Roughly tearing into the death notices from today’s Toronto Star to shroud fine china handed down, down through the generations to gently line the shadows of a Redpath crate, small enough to lift in a slight woman’s strong arms and travel with it to a new basement apartment in a city that has grown too crowded.
I’m just back from helping Audrey pack up her kitchen. Slipped away from desk & duty to dive into the wreck (thanks Adrienne!): dismantling one home to construct another. But key here, I think, is the safety offered by the dead.
Tiny biographies in black and white, printer’s ink pressed into my hands but I won’t stop typing to scrub them clean.

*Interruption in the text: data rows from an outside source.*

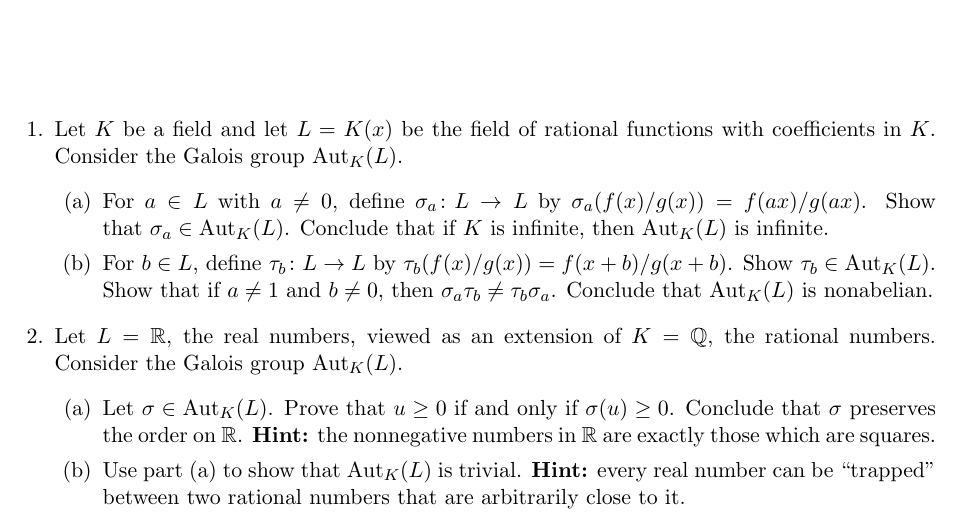
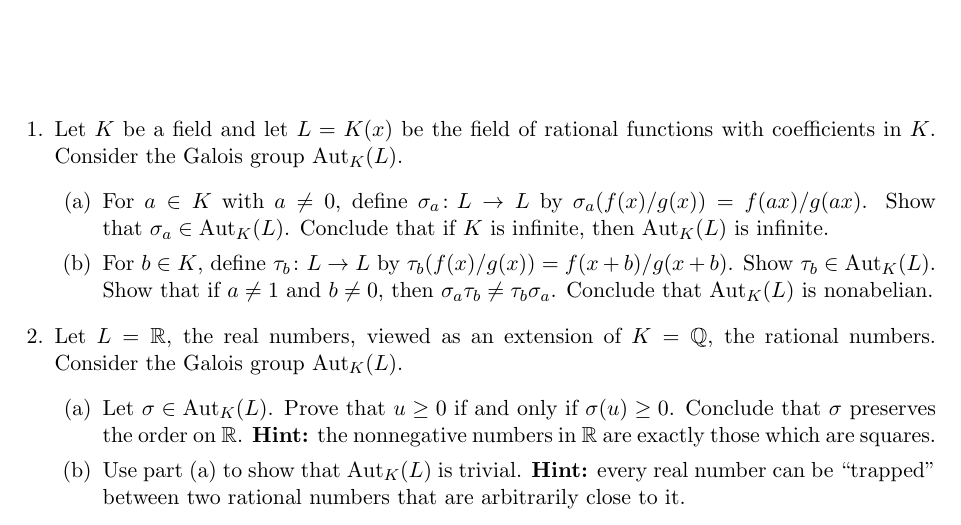
Before and after one commit to samuelfhopkins/samuelfhopkins.github.io, a LaTeX problem sheet (classes/211/hw2.tex): part of the page, cut so that both start at the same text. Compiled offline with pdfLaTeX.

Commit message:
Add files via upload

```diff
--- a/classes/211/hw2.tex
+++ b/classes/211/hw2.tex
@@ -17,8 +17,8 @@
 
 \item Let $K$ be a field and let $L=K(x)$ be the field of rational functions with coefficients in $K$. Consider the Galois group $\mathrm{Aut}_{K}(L)$.
 \begin{enumerate}
-\item For $a \in L$ with $a \neq 0$, define $\sigma_a \colon L \to L$ by $\sigma_a( f(x) / g(x) ) = f(ax) / g(ax)$. Show that~$\sigma_a \in \mathrm{Aut}_{K}(L)$. Conclude that if $K$ is infinite, then $\mathrm{Aut}_{K}(L)$ is infinite.
-\item For $b \in L$, define $\tau_b\colon L \to L$ by $\tau_b(f(x)/g(x)) = f(x+b) / g(x+b)$. Show~$\tau_b \in \mathrm{Aut}_{K}(L)$. Show that if $a \neq 1$ and $b \neq 0$, then $\sigma_a \tau_b \neq \tau_b \sigma_a$. Conclude that $\mathrm{Aut}_{K}(L)$ is nonabelian.
+\item For $a \in K$ with $a \neq 0$, define $\sigma_a \colon L \to L$ by $\sigma_a( f(x) / g(x) ) = f(ax) / g(ax)$. Show that~$\sigma_a \in \mathrm{Aut}_{K}(L)$. Conclude that if $K$ is infinite, then $\mathrm{Aut}_{K}(L)$ is infinite.
+\item For $b \in K$, define $\tau_b\colon L \to L$ by $\tau_b(f(x)/g(x)) = f(x+b) / g(x+b)$. Show~$\tau_b \in \mathrm{Aut}_{K}(L)$. Show that if $a \neq 1$ and $b \neq 0$, then $\sigma_a \tau_b \neq \tau_b \sigma_a$. Conclude that $\mathrm{Aut}_{K}(L)$ is nonabelian.
 \end{enumerate}
 
 \item Let $L=\mathbb{R}$, the real numbers, viewed as an extension of $K=\mathbb{Q}$, the rational numbers. Consider the Galois group $\mathrm{Aut}_{K}(L)$.
```
Also changed, not shown: classes/211/hw2.pdf.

I like the flavour of these lives mingling with my words. They travel, these words, like oxygen-carrying blood from the heart to the tissues; they slide around like wisps of sound on a yellow flowering butterfly bush on a hot June afternoon.
Audrey asked me to help, so of course I said yes, I will help. We stood together emptying cupboards in her air-conditioned flat, the temperature outside a searing 35 degrees; we stood side by side ripping, scrunching, tearing strips of thick tape from a roll, careful not to lose the end. Again.
“Kitchen,” I wrote on the crate, both sides. “Fine China and the documented dead.”
Death notices are my bread and butter. I find lives there; I have a nose for stories and a yen to tell them. Today we have Douglas Winston Churchill. Margaret Jean, Emilio, I study their faces, like this woman who defied the camera to peer deep inside me. She is now in a tight embrace with a Prince Albert sugar bowl, step lightly in this dance, Imogen.
It is the coupling of life and death, those too-simple monosyllabic words that pack a punch like none other. Audrey, my friend, a new friend in fact, is loading up her life and moving it down the road a ways (sounds vaguely parabolic).
Before sealing her worldly goods in boxes or crates though, I study the lives who protect her–or at least protect her things, gifts from her grandmothers–in this move.